In this part, the products of the oil shale self-pyrolysis were analysed. During each experiment, a total of 110–130 kg of oil shale was fed into the bed. The shale oil, water and residue collected from three separate and repeated experiments are reported in Figure 4a. Compared with the Fischer analysis of both virgin and spent oil shale results in Table 1, only a small amount of shale oil (an average of 1.9%) was consumed in the oil shale self-pyrolysis process with air. The amounts of water and gas increased and the amount of residue decreased because of the oxidation of fixed carbon and volatile substances. The main components of the products were analysed as follows.
Figure 4: The product analysis. (a), The yield of products from the self-pyrolysis experiments. (b), Shale gas ignition tests. (c), Shale oil collected during the experiments. (d), Chromatogram of gas collected from an experiment. (e), TG/DTG analysis of the shale oil. (f), GC-MS spectrum of shale oil collected from the experiment.
A large quantity of pyrolysed gas was generated with the increase in temperature. The colour of the vapour changed to dense-white as the temperature increased, and a large amount of shale gas discharged even when the air was no longer supplied to the fixed bed. The gas exhibited a pungent odour and was flammable (Figure 4b). The shale gases were determined by gas chromatography (GC) (Figure 4d). The chromatograms revealed that the major hydrocarbon components were methane, ethylene, ethane, propylene, propane, butene, and butane.
Oil was gradually expelled from the bed into a jerrican during the experiment. When the experiment was stopped midway through, no liquid oil was observed in the porous medium. Like petroleum, shale oil (Figure 4c) is a black-brown material with an irritating odour. In addition to its use as a transport fuel5,6, shale oil can also serve as a virgin material for the production of numerous different value-added products28,29, such as rubber softeners, chemical intermediates, and asphalt additives.

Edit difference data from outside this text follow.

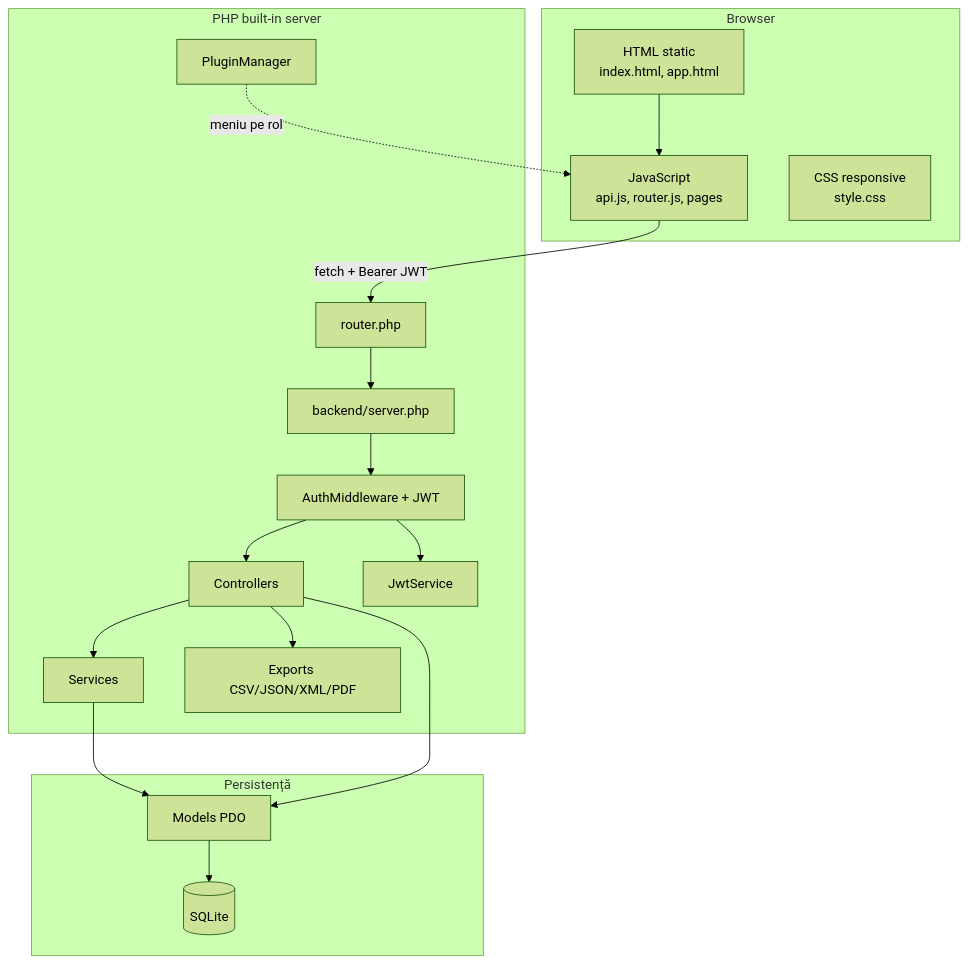
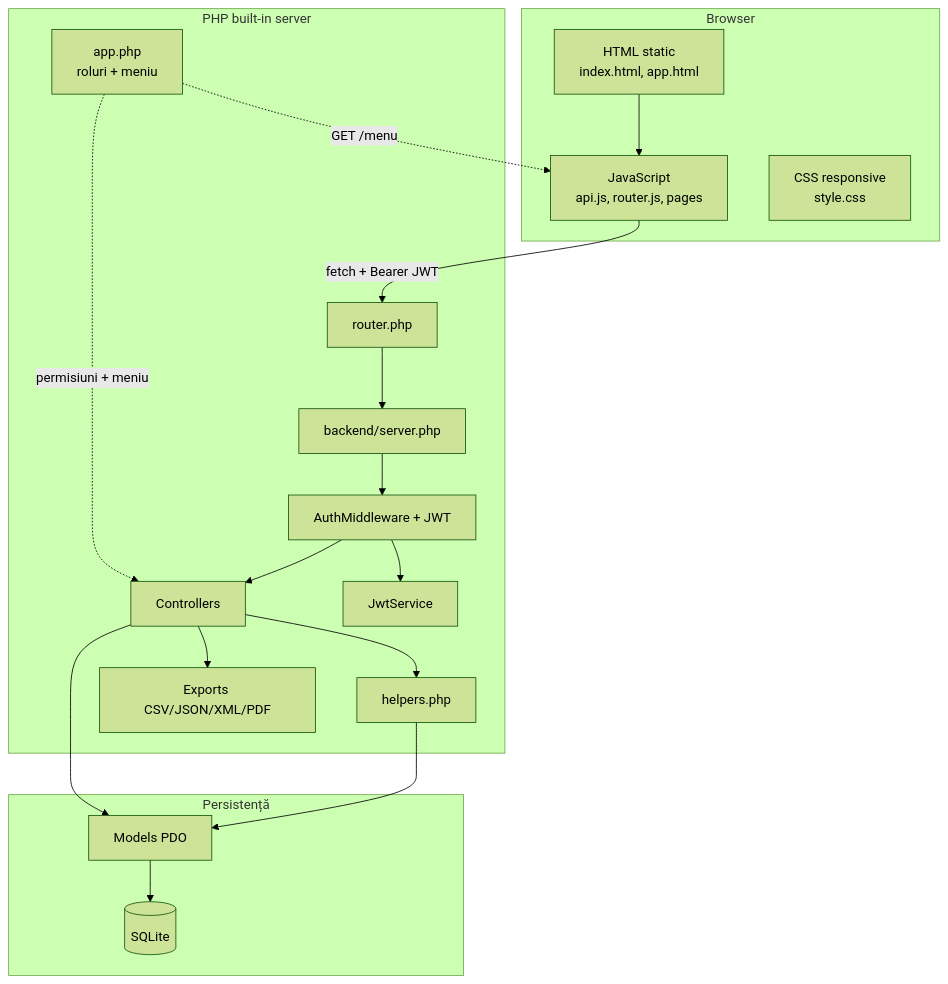
Before and after one commit to ricardofilipebondor/web-technologies-2026: the second of 12 diagrams in docs/ARCHITECTURE.md, drawn with Mermaid (forest theme). The commit also changed other lines of this file and 44 other files, not shown here.

Commit message:
Refactorizeaza backendul: elimina plugin-urile si serviciile, consolideaza logica in helpers.php

````diff
--- a/docs/ARCHITECTURE.md
+++ b/docs/ARCHITECTURE.md
@@ -24,32 +24,33 @@
 ```mermaid
 flowchart TB
     subgraph CLIENT[Browser]
         HTML[HTML static<br/>index.html, app.html]
         JS[JavaScript<br/>api.js, router.js, pages]
         CSS[CSS responsive<br/>style.css]
     end
 
     subgraph SERVER[PHP built-in server]
         ROUTER[router.php]
         API[backend/server.php]
         CTRL[Controllers]
         MW[AuthMiddleware + JWT]
         JWT[JwtService]
-        PLG[PluginManager]
-        SVC[Services]
+        CFG[app.php<br/>roluri + meniu]
+        HLP[helpers.php]
         EXP[Exports CSV/JSON/XML/PDF]
     end
 
     subgraph DATA[Persistență]
         MODEL[Models PDO]
         DB[(SQLite)]
     end
 
     HTML --> JS
     JS -->|fetch + Bearer JWT| ROUTER --> API --> MW --> CTRL
     MW --> JWT
-    CTRL --> SVC --> MODEL --> DB
+    CFG -.->|permisiuni + meniu| CTRL
+    CTRL --> HLP --> MODEL --> DB
     CTRL --> MODEL
     CTRL --> EXP
-    PLG -.->|meniu pe rol| JS
+    CFG -.->|GET /menu| JS
 ```
````
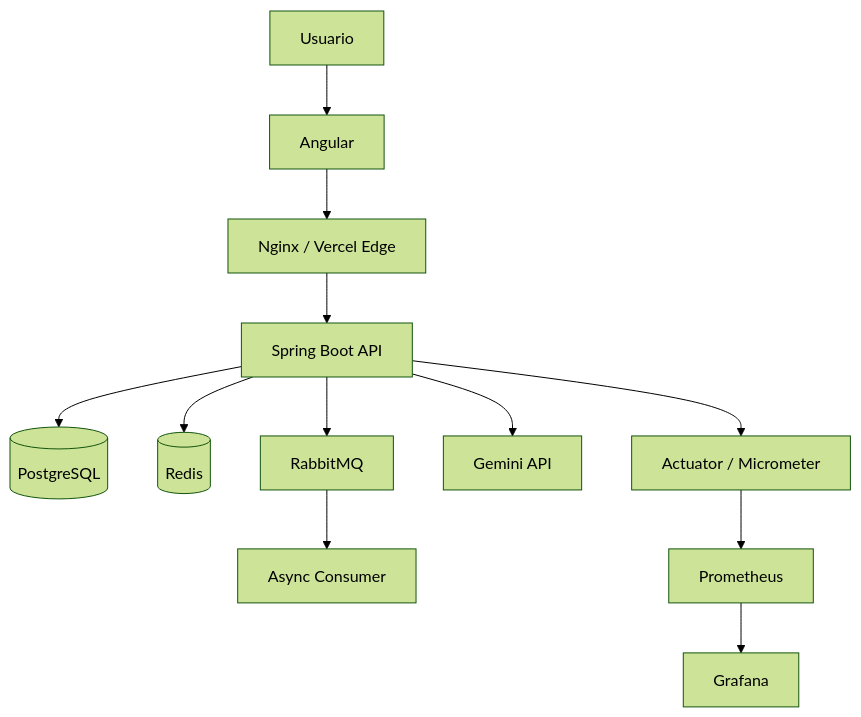
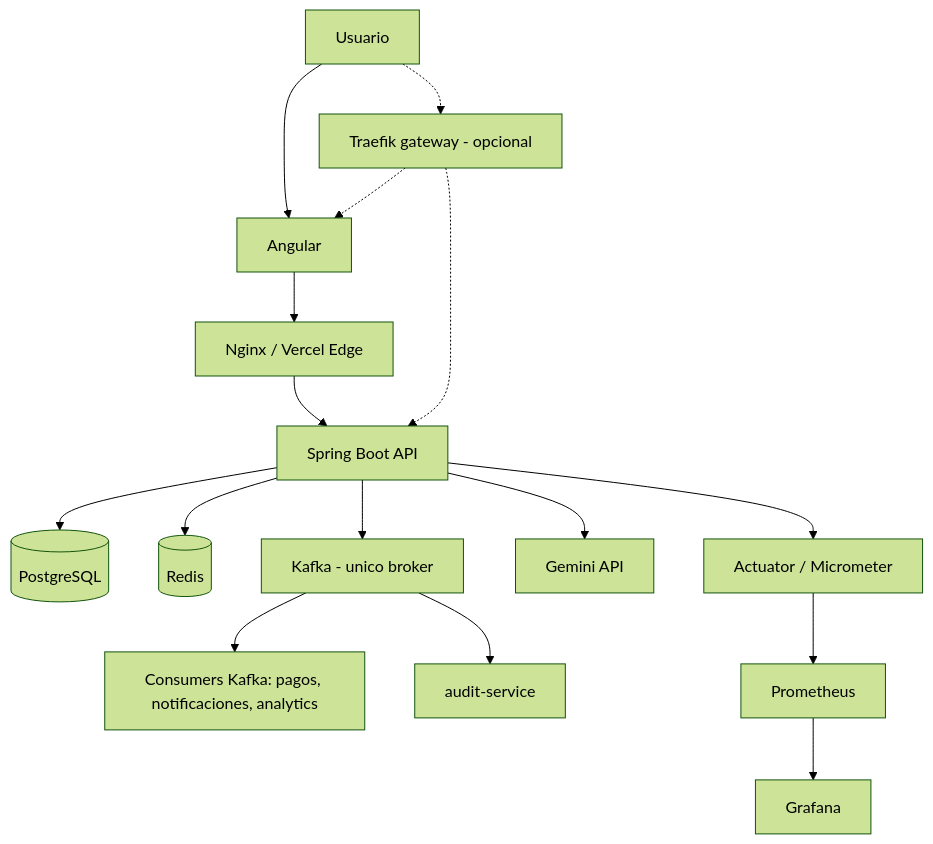
The diagram in docs/architecture/architecture.mmd (Danilo-Doria/SkillBridge-AI-JAVA-Angular), drawn with Mermaid (forest theme) before and after one commit. The commit also changed 350 other files, not shown here.

```diff
--- a/docs/architecture/architecture.mmd
+++ b/docs/architecture/architecture.mmd
@@ -1,12 +1,16 @@
 flowchart TD
     U[Usuario] --> FE[Angular]
+    U -.-> GW[Traefik gateway - opcional]
+    GW -.-> FE
+    GW -.-> API
     FE --> NX[Nginx / Vercel Edge]
     NX --> API[Spring Boot API]
     API --> PG[(PostgreSQL)]
     API --> RD[(Redis)]
-    API --> MQ[RabbitMQ]
+    API --> K[Kafka - unico broker]
     API --> AI[Gemini API]
-    MQ --> C[Async Consumer]
+    K --> C[Consumers Kafka: pagos, notificaciones, analytics]
+    K --> AUD[audit-service]
     API --> ACT[Actuator / Micrometer]
     ACT --> PR[Prometheus]
     PR --> GF[Grafana]
```
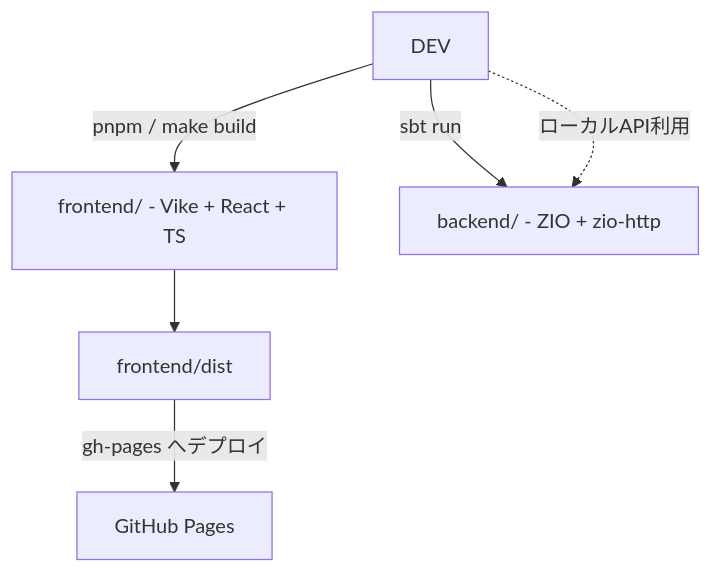
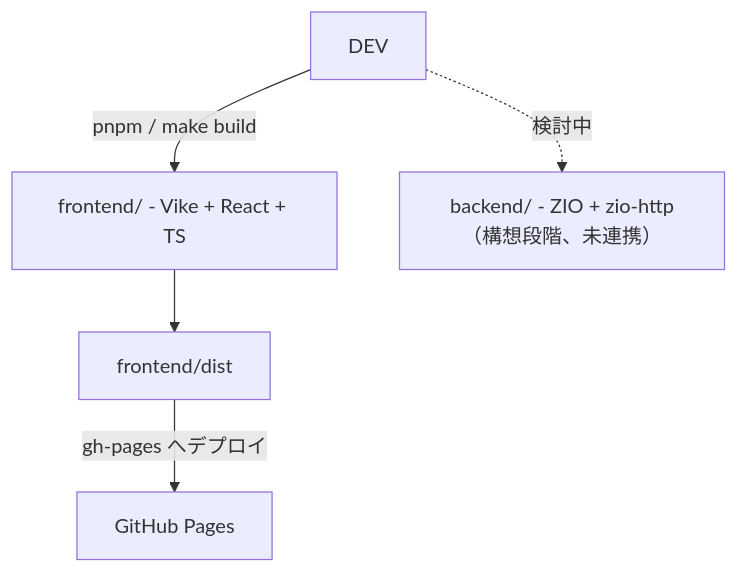
Before and after one commit to ara-ta3/ara-ta3.github.io: the diagram in README.md, drawn with Mermaid. The commit also changed other lines of this file, not shown here.

````diff
--- a/README.md
+++ b/README.md
@@ -14,8 +14,7 @@
 ```mermaid
 graph TD
   Dev[DEV] -->|pnpm / make build| FE[frontend/ - Vike + React + TS]
   FE --> Dist[frontend/dist]
   Dist -->|gh-pages へデプロイ| Pages[GitHub Pages]
-  Dev -->|sbt run| BE[backend/ - ZIO + zio-http]
-  Dev -.->|ローカルAPI利用| BE
+  Dev -.->|検討中| BE[backend/ - ZIO + zio-http（構想段階、未連携）]
 ```
````
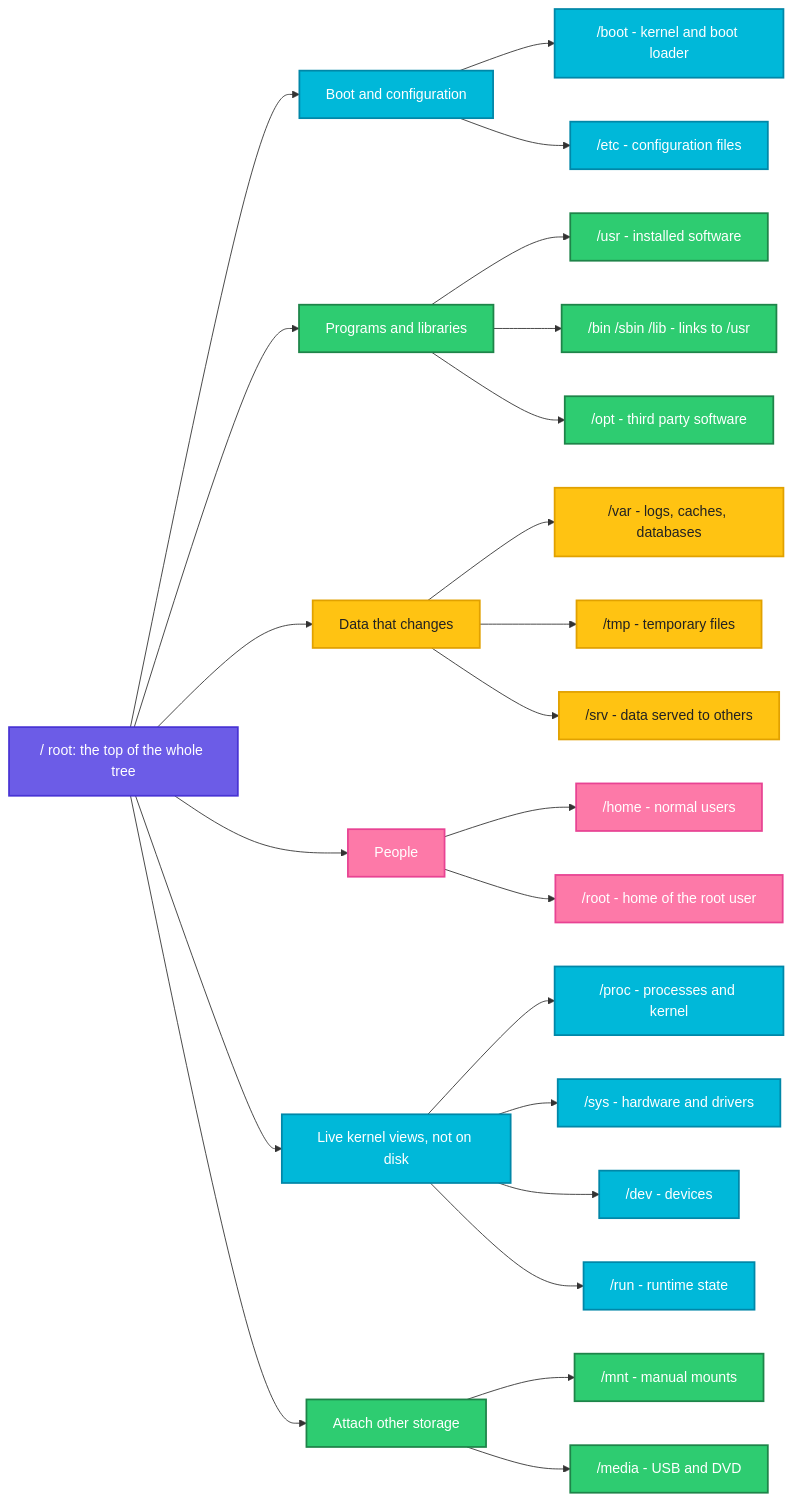
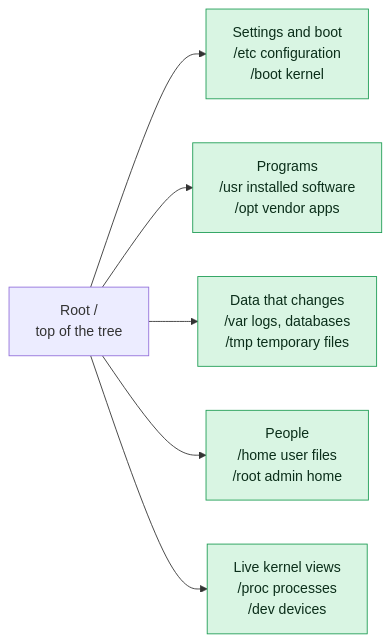
Before and after one commit to codeKerdosTech/DevOps-Documentation: the diagram in linux/fundamentals/04-filesystem-hierarchy.md, drawn with Mermaid. The commit also changed other lines of this file and 165 other files, not shown here.

Commit message:
updated diagrams in linux

````diff
--- a/linux/fundamentals/04-filesystem-hierarchy.md
+++ b/linux/fundamentals/04-filesystem-hierarchy.md
@@ -42,45 +42,14 @@
 ```mermaid
 flowchart LR
-    ROOT["/ root: the top of the whole tree"]
-    ROOT --> G1["Boot and configuration"]
-    ROOT --> G2["Programs and libraries"]
-    ROOT --> G3["Data that changes"]
-    ROOT --> G4["People"]
-    ROOT --> G5["Live kernel views, not on disk"]
-    ROOT --> G6["Attach other storage"]
-
-    G1 --> boot["/boot - kernel and boot loader"]
-    G1 --> etc["/etc - configuration files"]
-
-    G2 --> usr["/usr - installed software"]
-    G2 --> bin["/bin /sbin /lib - links to /usr"]
-    G2 --> opt["/opt - third party software"]
-
-    G3 --> var["/var - logs, caches, databases"]
-    G3 --> tmp["/tmp - temporary files"]
-    G3 --> srv["/srv - data served to others"]
-
-    G4 --> home["/home - normal users"]
-    G4 --> rootuser["/root - home of the root user"]
-
-    G5 --> procfs["/proc - processes and kernel"]
-    G5 --> sysfs["/sys - hardware and drivers"]
-    G5 --> dev["/dev - devices"]
-    G5 --> run["/run - runtime state"]
-
-    G6 --> mnt["/mnt - manual mounts"]
-    G6 --> media["/media - USB and DVD"]
-
-    classDef start fill:#6C5CE7,stroke:#4834D4,stroke-width:2px,color:#fff
-    classDef proc fill:#00B8D9,stroke:#0087A8,stroke-width:2px,color:#fff
-    classDef dec fill:#FFC312,stroke:#E1A100,stroke-width:2px,color:#222
-    classDef ok fill:#2ECC71,stroke:#1E8449,stroke-width:2px,color:#fff
-    classDef out fill:#FD79A8,stroke:#E84393,stroke-width:2px,color:#fff
-    class ROOT start
-    class G1,boot,etc proc
-    class G2,usr,bin,opt ok
-    class G3,var,tmp,srv dec
-    class G4,home,rootuser out
-    class G5,procfs,sysfs,dev,run proc
-    class G6,mnt,media ok
+    r1[Root  /<br/>top of the tree] --> o1[Settings and boot<br/>/etc  configuration<br/>/boot  kernel]
+    r1 --> o2[Programs<br/>/usr  installed software<br/>/opt  vendor apps]
+    r1 --> o3[Data that changes<br/>/var  logs, databases<br/>/tmp  temporary files]
+    r1 --> o4[People<br/>/home  user files<br/>/root  admin home]
+    r1 --> o5[Live kernel views<br/>/proc  processes<br/>/dev  devices]
+    classDef inp fill:#DCEBFF,stroke:#2F6FDE,color:#10213F
+    classDef cmd fill:#FFF0C2,stroke:#C98A00,color:#3A2A00
+    classDef out fill:#D9F5E3,stroke:#1F9D55,color:#0B2E1A
+    classDef bad fill:#FDE0E0,stroke:#D13B3B,color:#4A0F0F
+    classDef note fill:#ECEFF3,stroke:#7B8794,color:#1F2933
+    class o1,o2,o3,o4,o5 out
 ```
````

TG analysis under N2 (Figure 4e) was carried out primarily to study the characteristics of the boiling point/range of the oil samples. The mass loss between the ambient temperature and 400°C was primarily due to the distillation of the volatile hydrocarbons at 20–280°C and of the low-molecular-weight hydrocarbons at 280–400°C; the mass loss between 400 and 500°C was due to a combination of distillation and thermal cracking of medium-molecular-weight hydrocarbons30,31,32. In this study, the mass loss at 20–280°C was 85%, indicating that the shale oil obtained from our experiments was primarily volatile hydrocarbons.
A small amount of residue, approximately 7%, remained in the pan even after the sample was to above 600°C, similar to the residue observed for crude oil30. The GC results for the liquids (Figure 4f) show that numerous hydrocarbons and derivatives were present in the collected oils, mainly as aliphatic (63.66%), aromatic (22.80%), and heteroatom (13.54%) compounds. Among these hydrocarbons, aromatic hydrocarbons were primarily produced in the first 16 min and aliphatic hydrocarbons were dominated by a bimodal distribution of n-alkane and n-alkene doublets that extended up to C34.